### ABOUT THIS EXERCISE
In the entries below, find each line with the string "false" and copy it.

### DATA
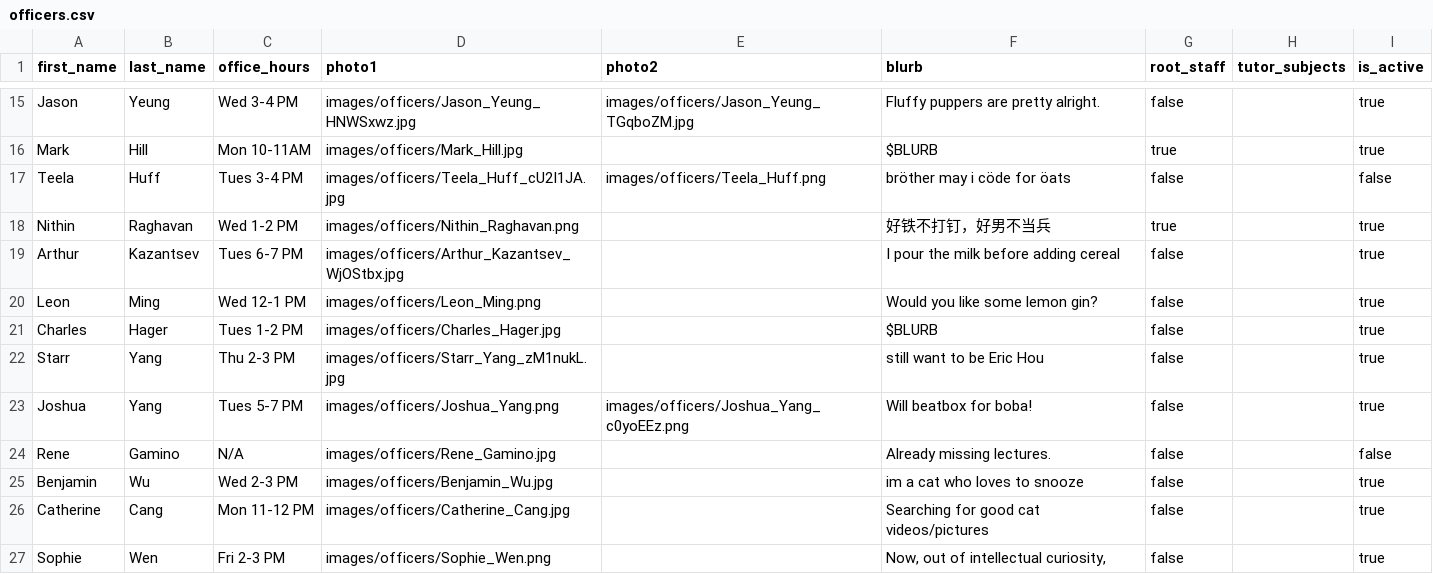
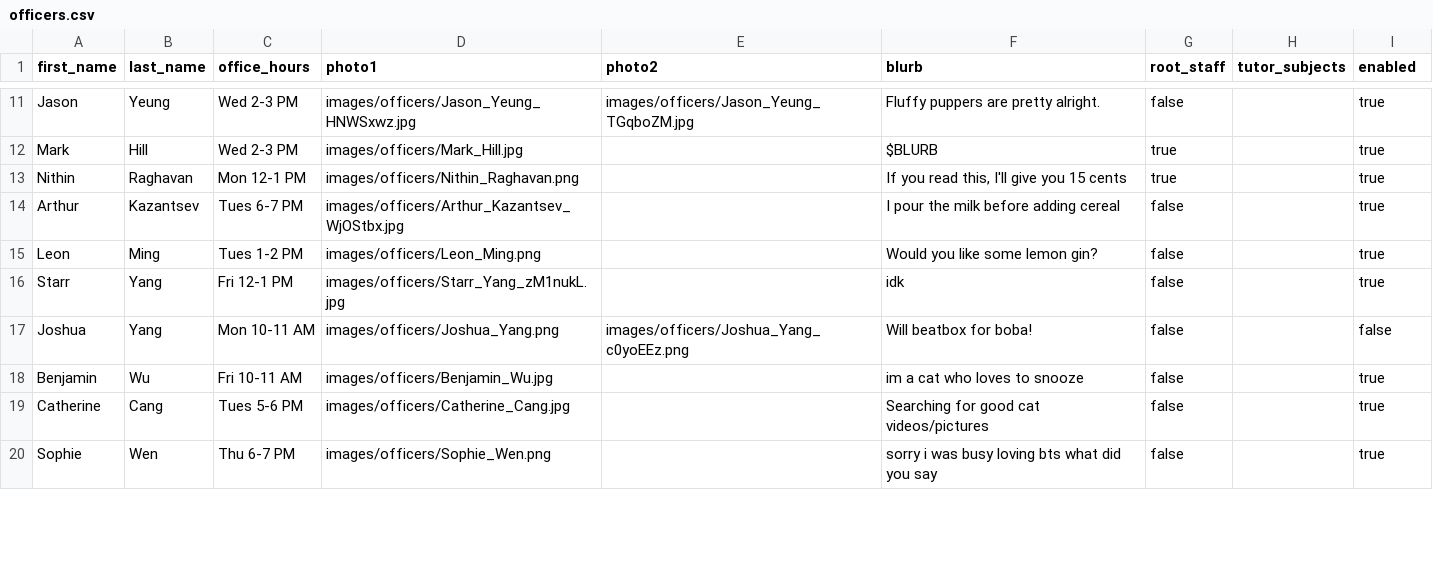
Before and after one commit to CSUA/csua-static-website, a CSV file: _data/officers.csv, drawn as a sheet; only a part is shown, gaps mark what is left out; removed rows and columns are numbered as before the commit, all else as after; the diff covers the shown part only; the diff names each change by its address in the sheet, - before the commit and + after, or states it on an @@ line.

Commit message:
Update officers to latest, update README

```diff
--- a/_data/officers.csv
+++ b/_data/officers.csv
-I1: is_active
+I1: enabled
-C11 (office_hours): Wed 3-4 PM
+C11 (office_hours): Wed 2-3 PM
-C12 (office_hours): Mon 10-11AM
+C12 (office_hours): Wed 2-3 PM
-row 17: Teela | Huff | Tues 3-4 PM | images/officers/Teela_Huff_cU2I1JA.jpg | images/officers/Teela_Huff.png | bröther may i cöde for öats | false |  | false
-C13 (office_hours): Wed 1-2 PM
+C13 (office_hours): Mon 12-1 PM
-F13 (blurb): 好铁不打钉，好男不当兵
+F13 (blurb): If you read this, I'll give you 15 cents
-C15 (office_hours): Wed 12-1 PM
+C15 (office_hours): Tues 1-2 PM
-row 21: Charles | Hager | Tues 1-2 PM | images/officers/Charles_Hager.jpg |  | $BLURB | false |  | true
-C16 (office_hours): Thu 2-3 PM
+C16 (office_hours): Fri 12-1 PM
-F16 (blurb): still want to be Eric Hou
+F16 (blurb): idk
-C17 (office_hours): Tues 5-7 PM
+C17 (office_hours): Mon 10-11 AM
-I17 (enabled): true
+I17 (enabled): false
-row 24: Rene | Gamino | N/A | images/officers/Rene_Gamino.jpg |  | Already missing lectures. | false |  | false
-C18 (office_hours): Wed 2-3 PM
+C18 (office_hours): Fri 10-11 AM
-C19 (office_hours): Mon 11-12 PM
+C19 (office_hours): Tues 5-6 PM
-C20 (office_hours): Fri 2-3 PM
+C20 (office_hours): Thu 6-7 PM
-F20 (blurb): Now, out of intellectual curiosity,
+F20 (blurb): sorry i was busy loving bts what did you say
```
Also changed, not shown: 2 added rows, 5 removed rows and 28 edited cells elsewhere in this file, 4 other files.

---

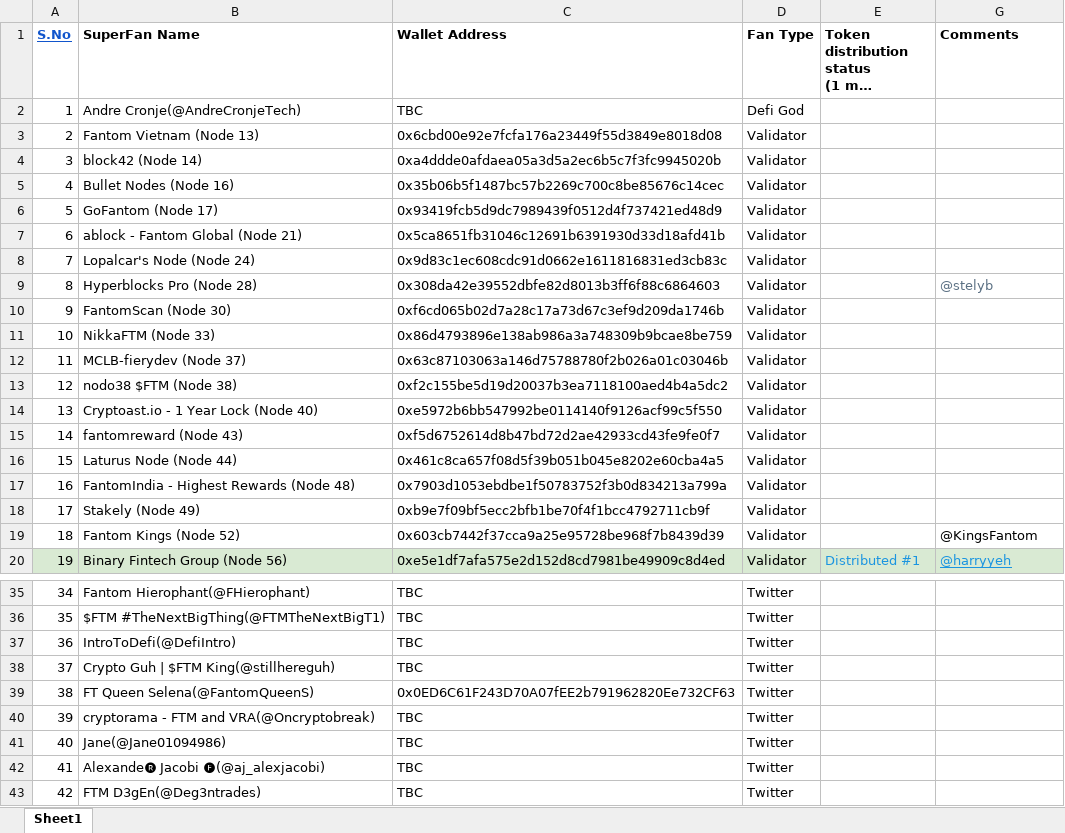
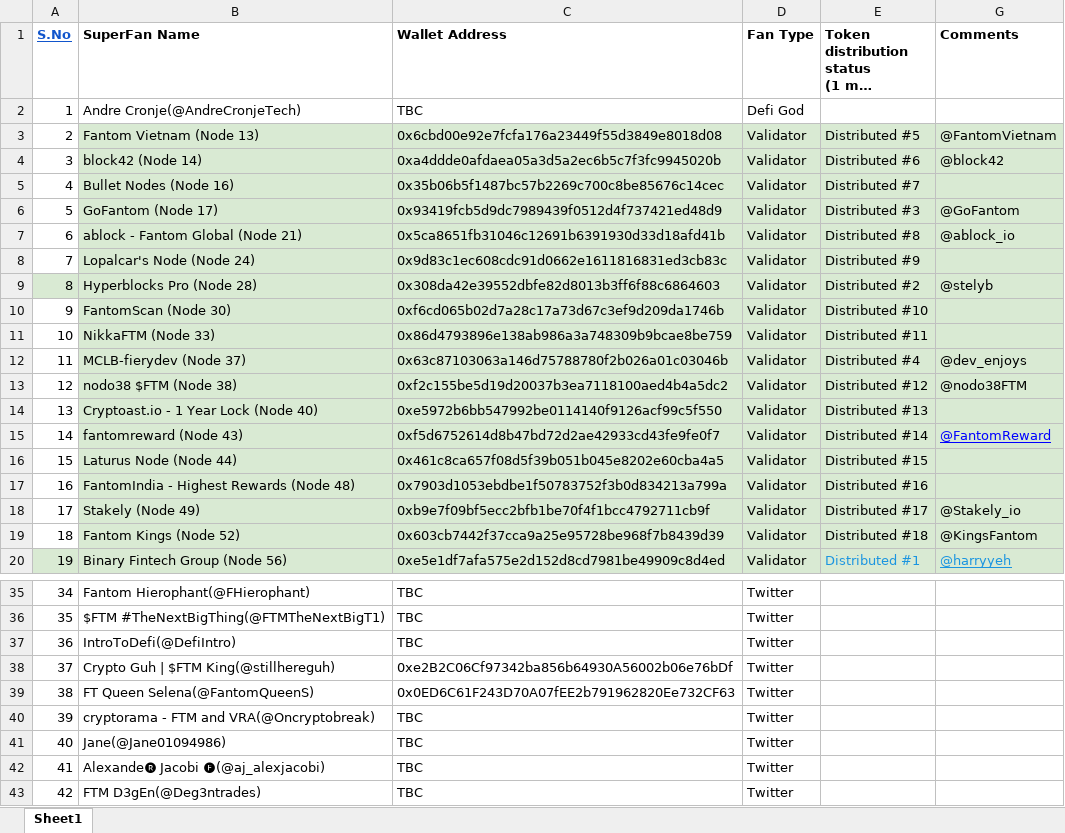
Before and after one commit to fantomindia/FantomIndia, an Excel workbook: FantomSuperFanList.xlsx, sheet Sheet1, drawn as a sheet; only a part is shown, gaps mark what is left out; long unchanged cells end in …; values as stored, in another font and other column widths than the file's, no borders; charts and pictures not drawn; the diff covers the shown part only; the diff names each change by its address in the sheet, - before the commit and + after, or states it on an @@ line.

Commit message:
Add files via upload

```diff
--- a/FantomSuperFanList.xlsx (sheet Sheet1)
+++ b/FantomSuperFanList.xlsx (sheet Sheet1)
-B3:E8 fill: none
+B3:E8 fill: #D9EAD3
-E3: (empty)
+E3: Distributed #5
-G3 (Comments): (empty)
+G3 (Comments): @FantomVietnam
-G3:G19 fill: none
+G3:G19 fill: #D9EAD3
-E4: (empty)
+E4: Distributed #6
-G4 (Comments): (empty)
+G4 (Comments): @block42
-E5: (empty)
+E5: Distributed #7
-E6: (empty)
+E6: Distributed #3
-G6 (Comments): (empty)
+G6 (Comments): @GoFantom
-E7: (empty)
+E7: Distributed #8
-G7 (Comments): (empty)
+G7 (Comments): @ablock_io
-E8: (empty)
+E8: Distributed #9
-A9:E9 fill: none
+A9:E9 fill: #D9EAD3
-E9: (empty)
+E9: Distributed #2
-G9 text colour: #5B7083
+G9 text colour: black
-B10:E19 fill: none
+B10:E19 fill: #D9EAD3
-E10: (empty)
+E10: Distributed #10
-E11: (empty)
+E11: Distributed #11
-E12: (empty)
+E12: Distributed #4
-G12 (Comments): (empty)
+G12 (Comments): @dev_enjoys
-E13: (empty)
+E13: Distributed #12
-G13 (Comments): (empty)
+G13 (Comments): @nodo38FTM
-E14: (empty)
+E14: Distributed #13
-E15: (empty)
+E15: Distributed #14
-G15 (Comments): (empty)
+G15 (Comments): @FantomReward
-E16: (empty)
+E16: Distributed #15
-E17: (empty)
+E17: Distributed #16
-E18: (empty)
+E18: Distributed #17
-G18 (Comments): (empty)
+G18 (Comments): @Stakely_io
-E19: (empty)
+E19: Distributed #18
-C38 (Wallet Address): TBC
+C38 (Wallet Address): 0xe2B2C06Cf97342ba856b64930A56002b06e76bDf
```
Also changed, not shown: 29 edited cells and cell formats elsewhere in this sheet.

### EXPECTED ANSWER
-row 17: Teela | Huff | Tues 3-4 PM | images/officers/Teela_Huff_cU2I1JA.jpg | images/officers/Teela_Huff.png | bröther may i cöde for öats | false |  | false
-row 21: Charles | Hager | Tues 1-2 PM | images/officers/Charles_Hager.jpg |  | $BLURB | false |  | true
+I17 (enabled): false
-row 24: Rene | Gamino | N/A | images/officers/Rene_Gamino.jpg |  | Already missing lectures. | false |  | false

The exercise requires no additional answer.